======== The data ========

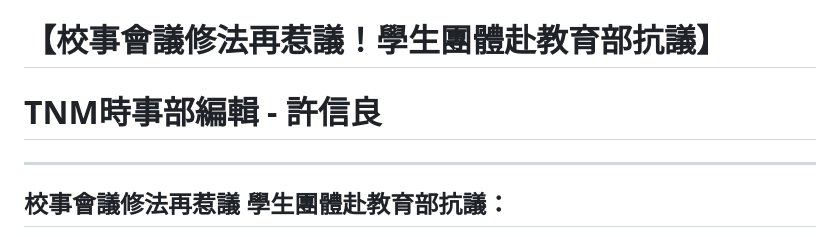
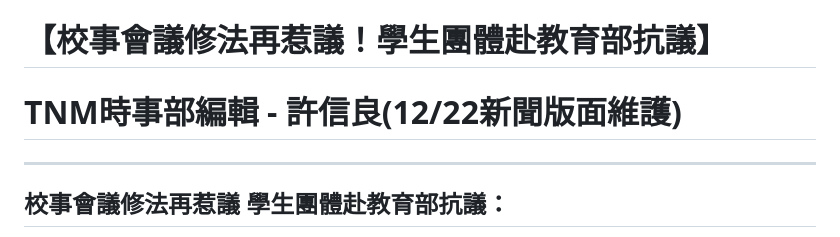
Before and after one commit to win9487947/tnmnews, a Markdown page: news/20251220學生於教育部抗議.md, the part around the change. Rendered like a GitHub page.

Commit message:
Update 20251220學生於教育部抗議.md
1222版面維護

```diff
--- a/news/20251220學生於教育部抗議.md
+++ b/news/20251220學生於教育部抗議.md
@@ -1,6 +1,6 @@
 # 【校事會議修法再惹議！學生團體赴教育部抗議】
 
-# TNM時事部編輯 - 許信良
+# TNM時事部編輯 - 許信良(12/22新聞版面維護)
 
 ---
 
```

========

What to do: Where an entry contains an image, skip the image; repeat everything else exactly.

Output for this task:
Before and after one commit to win9487947/tnmnews, a Markdown page: news/20251220學生於教育部抗議.md, the part around the change. Rendered like a GitHub page.

Commit message:
Update 20251220學生於教育部抗議.md
1222版面維護

```diff
--- a/news/20251220學生於教育部抗議.md
+++ b/news/20251220學生於教育部抗議.md
@@ -1,6 +1,6 @@
 # 【校事會議修法再惹議！學生團體赴教育部抗議】
 
-# TNM時事部編輯 - 許信良
+# TNM時事部編輯 - 許信良(12/22新聞版面維護)
 
 ---
 
```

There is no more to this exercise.